:: Provided records ::
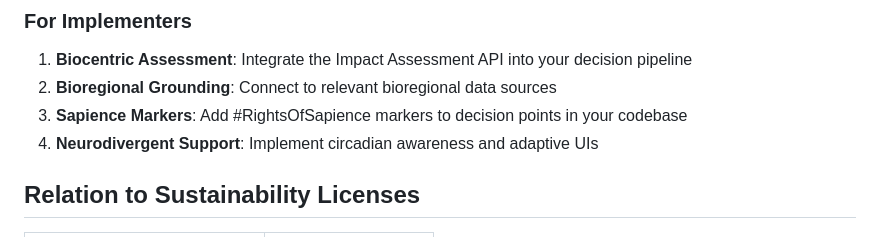
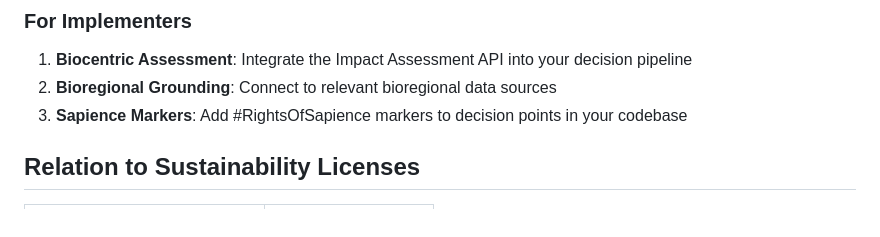
Before and after one commit to Violet-Site-Systems/DAC, a Markdown page: bgi-framework/README.md, the part around the change. Rendered like a GitHub page.

Commit message:
Remove Neurodivergent Support line from bgi-framework README
Co-authored-by: colleenpridemore <4281084+colleenpridemore@users.noreply.github.com>

```diff
--- a/bgi-framework/README.md
+++ b/bgi-framework/README.md
@@ -128,7 +128,6 @@ Ancestral accountability: All decisions traceable to ecological consequences.
 1. **Biocentric Assessment**: Integrate the Impact Assessment API into your decision pipeline
 2. **Bioregional Grounding**: Connect to relevant bioregional data sources
 3. **Sapience Markers**: Add #RightsOfSapience markers to decision points in your codebase
-4. **Neurodivergent Support**: Implement circadian awareness and adaptive UIs
 
 ## Relation to Sustainability Licenses
 
```
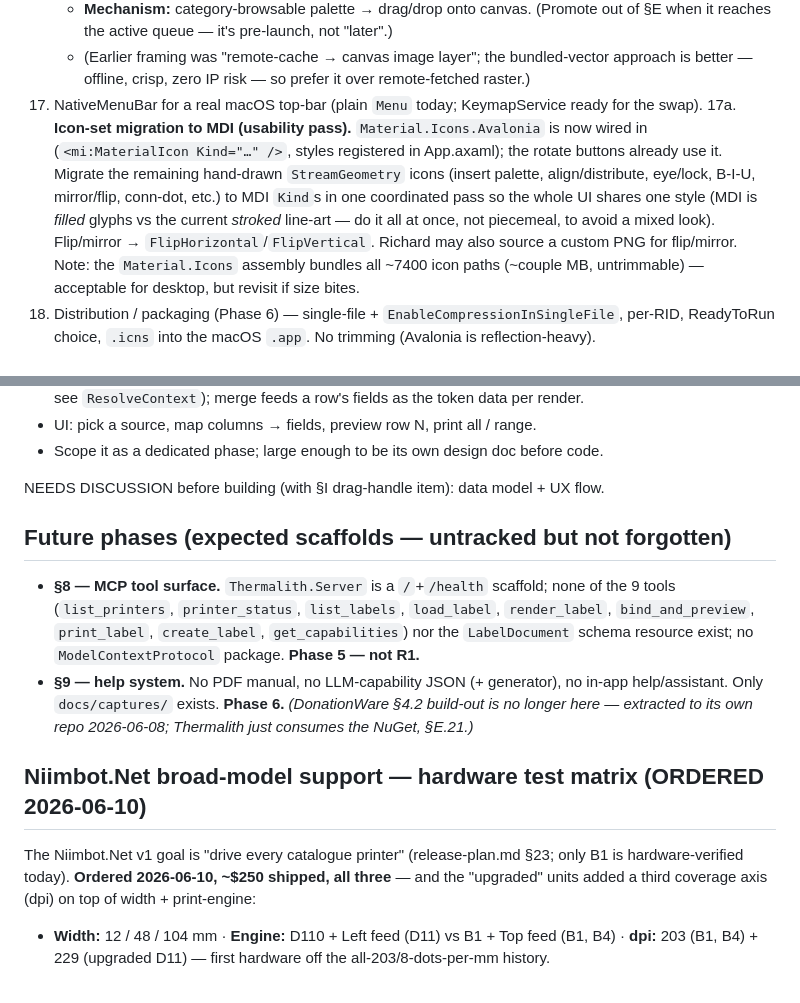
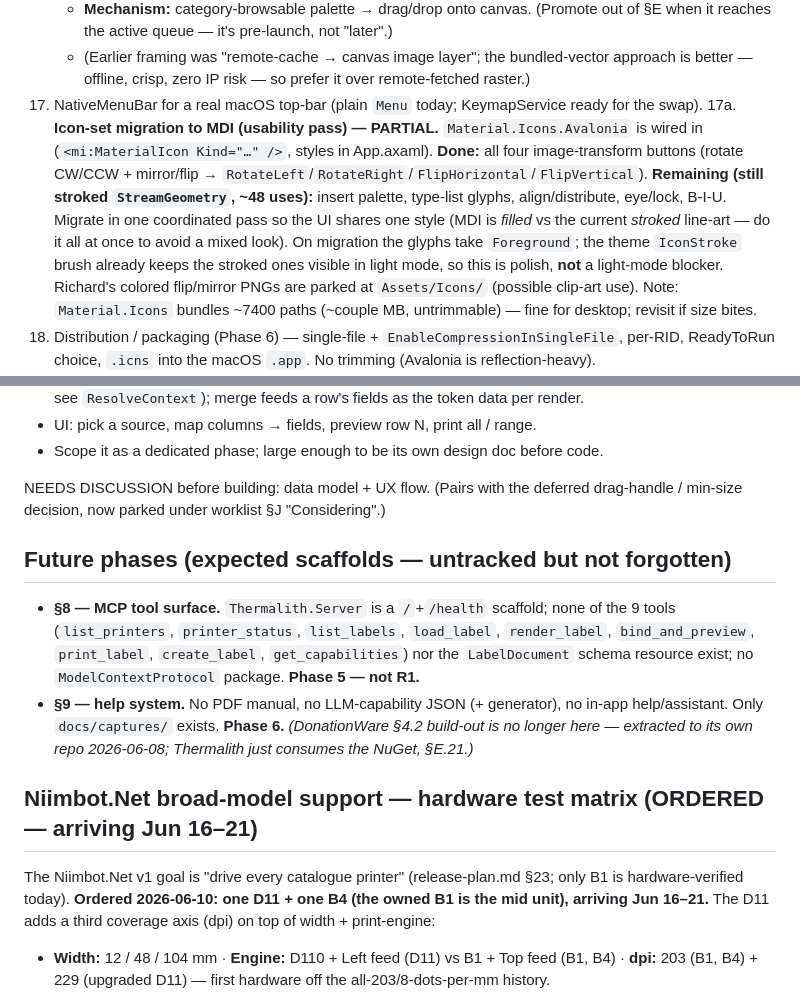
Before and after one commit to EvilGeniusLabs-ca/Thermalith, a Markdown page: Documentation/roadmap.md, 2 parts joined by grey strips. Rendered like a GitHub page.

Commit message:
docs: refresh roadmap (icon migration partial; stale refs) + record theme work as done
Roadmap: §17a icon migration marked PARTIAL (rotate/flip/mirror done via MDI,
rest still StreamGeometry), note IconStroke keeps stroked icons light-mode-safe;
fix §J drag-handle cross-ref; matrix header → one D11 + one B4, arriving Jun
16-21. Done file: record the theme chooser + theme-aware palette, and the
auto-connect lone-port + reconnect-InvalidCastException fixes.

```diff
--- a/Documentation/roadmap.md
+++ b/Documentation/roadmap.md
@@ -23,14 +23,16 @@ Future / wishlist — things we want to do but aren't active. Move items here wh
     - (Earlier framing was "remote-cache → canvas image layer"; the bundled-vector approach is better
       — offline, crisp, zero IP risk — so prefer it over remote-fetched raster.)
 17. NativeMenuBar for a real macOS top-bar (plain `Menu` today; KeymapService ready for the swap).
-17a. **Icon-set migration to MDI (usability pass).** `Material.Icons.Avalonia` is now wired in
-    (`<mi:MaterialIcon Kind="…" />`, styles registered in App.axaml); the rotate buttons already use
-    it. Migrate the remaining hand-drawn `StreamGeometry` icons (insert palette, align/distribute,
-    eye/lock, B-I-U, mirror/flip, conn-dot, etc.) to MDI `Kind`s in one coordinated pass so the whole
-    UI shares one style (MDI is *filled* glyphs vs the current *stroked* line-art — do it all at once,
-    not piecemeal, to avoid a mixed look). Flip/mirror → `FlipHorizontal`/`FlipVertical`. Richard may
-    also source a custom PNG for flip/mirror. Note: the `Material.Icons` assembly bundles all ~7400
-    icon paths (~couple MB, untrimmable) — acceptable for desktop, but revisit if size bites.
+17a. **Icon-set migration to MDI (usability pass) — PARTIAL.** `Material.Icons.Avalonia` is wired in
+    (`<mi:MaterialIcon Kind="…" />`, styles in App.axaml). **Done:** all four image-transform buttons
+    (rotate CW/CCW + mirror/flip → `RotateLeft`/`RotateRight`/`FlipHorizontal`/`FlipVertical`).
+    **Remaining (still stroked `StreamGeometry`, ~48 uses):** insert palette, type-list glyphs,
+    align/distribute, eye/lock, B-I-U. Migrate in one coordinated pass so the UI shares one style (MDI is
+    *filled* vs the current *stroked* line-art — do it all at once to avoid a mixed look). On migration
+    the glyphs take `Foreground`; the theme `IconStroke` brush already keeps the stroked ones visible in
+    light mode, so this is polish, **not** a light-mode blocker. Richard's colored flip/mirror PNGs are
+    parked at `Assets/Icons/` (possible clip-art use). Note: `Material.Icons` bundles ~7400 paths
+    (~couple MB, untrimmable) — fine for desktop; revisit if size bites.
 18. Distribution / packaging (Phase 6) — single-file + `EnableCompressionInSingleFile`, per-RID,
     ReadyToRun choice, `.icns` into the macOS `.app`. No trimming (Avalonia is reflection-heavy).
 19. 3 skipped Niimbot.Net tests — flip via a real print.txt capture (optional).
@@ -62,7 +64,8 @@ not a from-scratch system. The §6.5 third precedence tier (live source) is the
 - UI: pick a source, map columns → fields, preview row N, print all / range.
 - Scope it as a dedicated phase; large enough to be its own design doc before code.
 
-NEEDS DISCUSSION before building (with §I drag-handle item): data model + UX flow.
+NEEDS DISCUSSION before building: data model + UX flow. (Pairs with the deferred drag-handle / min-size
+decision, now parked under worklist §J "Considering".)
 
 ## Future phases (expected scaffolds — untracked but not forgotten)
 
@@ -75,11 +78,11 @@ NEEDS DISCUSSION before building (with §I drag-handle item): data model + UX fl
   *(DonationWare §4.2 build-out is no longer here — extracted to its own repo 2026-06-08; Thermalith just
   consumes the NuGet, §E.21.)*
 
-## Niimbot.Net broad-model support — hardware test matrix (ORDERED 2026-06-10)
+## Niimbot.Net broad-model support — hardware test matrix (ORDERED — arriving Jun 16–21)
 
 The Niimbot.Net v1 goal is "drive every catalogue printer" (release-plan.md §23; only B1 is
-hardware-verified today). **Ordered 2026-06-10, ~$250 shipped, all three** — and the "upgraded" units
-added a third coverage axis (dpi) on top of width + print-engine:
+hardware-verified today). **Ordered 2026-06-10: one D11 + one B4 (the owned B1 is the mid unit), arriving
+Jun 16–21.** The D11 adds a third coverage axis (dpi) on top of width + print-engine:
 
 - **Width:** 12 / 48 / 104 mm · **Engine:** D110 + Left feed (D11) vs B1 + Top feed (B1, B4) ·
   **dpi:** 203 (B1, B4) + 229 (upgraded D11) — first hardware off the all-203/8-dots-per-mm history.
```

:: The problem ::
All that is needed is an exact copy of the entries above, minus the pictures.

:: Task result ::
Before and after one commit to Violet-Site-Systems/DAC, a Markdown page: bgi-framework/README.md, the part around the change. Rendered like a GitHub page.

Commit message:
Remove Neurodivergent Support line from bgi-framework README
Co-authored-by: colleenpridemore <4281084+colleenpridemore@users.noreply.github.com>

```diff
--- a/bgi-framework/README.md
+++ b/bgi-framework/README.md
@@ -128,7 +128,6 @@ Ancestral accountability: All decisions traceable to ecological consequences.
 1. **Biocentric Assessment**: Integrate the Impact Assessment API into your decision pipeline
 2. **Bioregional Grounding**: Connect to relevant bioregional data sources
 3. **Sapience Markers**: Add #RightsOfSapience markers to decision points in your codebase
-4. **Neurodivergent Support**: Implement circadian awareness and adaptive UIs
 
 ## Relation to Sustainability Licenses
 
```
Before and after one commit to EvilGeniusLabs-ca/Thermalith, a Markdown page: Documentation/roadmap.md, 2 parts joined by grey strips. Rendered like a GitHub page.

Commit message:
docs: refresh roadmap (icon migration partial; stale refs) + record theme work as done
Roadmap: §17a icon migration marked PARTIAL (rotate/flip/mirror done via MDI,
rest still StreamGeometry), note IconStroke keeps stroked icons light-mode-safe;
fix §J drag-handle cross-ref; matrix header → one D11 + one B4, arriving Jun
16-21. Done file: record the theme chooser + theme-aware palette, and the
auto-connect lone-port + reconnect-InvalidCastException fixes.

```diff
--- a/Documentation/roadmap.md
+++ b/Documentation/roadmap.md
@@ -23,14 +23,16 @@ Future / wishlist — things we want to do but aren't active. Move items here wh
     - (Earlier framing was "remote-cache → canvas image layer"; the bundled-vector approach is better
       — offline, crisp, zero IP risk — so prefer it over remote-fetched raster.)
 17. NativeMenuBar for a real macOS top-bar (plain `Menu` today; KeymapService ready for the swap).
-17a. **Icon-set migration to MDI (usability pass).** `Material.Icons.Avalonia` is now wired in
-    (`<mi:MaterialIcon Kind="…" />`, styles registered in App.axaml); the rotate buttons already use
-    it. Migrate the remaining hand-drawn `StreamGeometry` icons (insert palette, align/distribute,
-    eye/lock, B-I-U, mirror/flip, conn-dot, etc.) to MDI `Kind`s in one coordinated pass so the whole
-    UI shares one style (MDI is *filled* glyphs vs the current *stroked* line-art — do it all at once,
-    not piecemeal, to avoid a mixed look). Flip/mirror → `FlipHorizontal`/`FlipVertical`. Richard may
-    also source a custom PNG for flip/mirror. Note: the `Material.Icons` assembly bundles all ~7400
-    icon paths (~couple MB, untrimmable) — acceptable for desktop, but revisit if size bites.
+17a. **Icon-set migration to MDI (usability pass) — PARTIAL.** `Material.Icons.Avalonia` is wired in
+    (`<mi:MaterialIcon Kind="…" />`, styles in App.axaml). **Done:** all four image-transform buttons
+    (rotate CW/CCW + mirror/flip → `RotateLeft`/`RotateRight`/`FlipHorizontal`/`FlipVertical`).
+    **Remaining (still stroked `StreamGeometry`, ~48 uses):** insert palette, type-list glyphs,
+    align/distribute, eye/lock, B-I-U. Migrate in one coordinated pass so the UI shares one style (MDI is
+    *filled* vs the current *stroked* line-art — do it all at once to avoid a mixed look). On migration
+    the glyphs take `Foreground`; the theme `IconStroke` brush already keeps the stroked ones visible in
+    light mode, so this is polish, **not** a light-mode blocker. Richard's colored flip/mirror PNGs are
+    parked at `Assets/Icons/` (possible clip-art use). Note: `Material.Icons` bundles ~7400 paths
+    (~couple MB, untrimmable) — fine for desktop; revisit if size bites.
 18. Distribution / packaging (Phase 6) — single-file + `EnableCompressionInSingleFile`, per-RID,
     ReadyToRun choice, `.icns` into the macOS `.app`. No trimming (Avalonia is reflection-heavy).
 19. 3 skipped Niimbot.Net tests — flip via a real print.txt capture (optional).
@@ -62,7 +64,8 @@ not a from-scratch system. The §6.5 third precedence tier (live source) is the
 - UI: pick a source, map columns → fields, preview row N, print all / range.
 - Scope it as a dedicated phase; large enough to be its own design doc before code.
 
-NEEDS DISCUSSION before building (with §I drag-handle item): data model + UX flow.
+NEEDS DISCUSSION before building: data model + UX flow. (Pairs with the deferred drag-handle / min-size
+decision, now parked under worklist §J "Considering".)
 
 ## Future phases (expected scaffolds — untracked but not forgotten)
 
@@ -75,11 +78,11 @@ NEEDS DISCUSSION before building (with §I drag-handle item): data model + UX fl
   *(DonationWare §4.2 build-out is no longer here — extracted to its own repo 2026-06-08; Thermalith just
   consumes the NuGet, §E.21.)*
 
-## Niimbot.Net broad-model support — hardware test matrix (ORDERED 2026-06-10)
+## Niimbot.Net broad-model support — hardware test matrix (ORDERED — arriving Jun 16–21)
 
 The Niimbot.Net v1 goal is "drive every catalogue printer" (release-plan.md §23; only B1 is
-hardware-verified today). **Ordered 2026-06-10, ~$250 shipped, all three** — and the "upgraded" units
-added a third coverage axis (dpi) on top of width + print-engine:
+hardware-verified today). **Ordered 2026-06-10: one D11 + one B4 (the owned B1 is the mid unit), arriving
+Jun 16–21.** The D11 adds a third coverage axis (dpi) on top of width + print-engine:
 
 - **Width:** 12 / 48 / 104 mm · **Engine:** D110 + Left feed (D11) vs B1 + Top feed (B1, B4) ·
   **dpi:** 203 (B1, B4) + 229 (upgraded D11) — first hardware off the all-203/8-dots-per-mm history.
```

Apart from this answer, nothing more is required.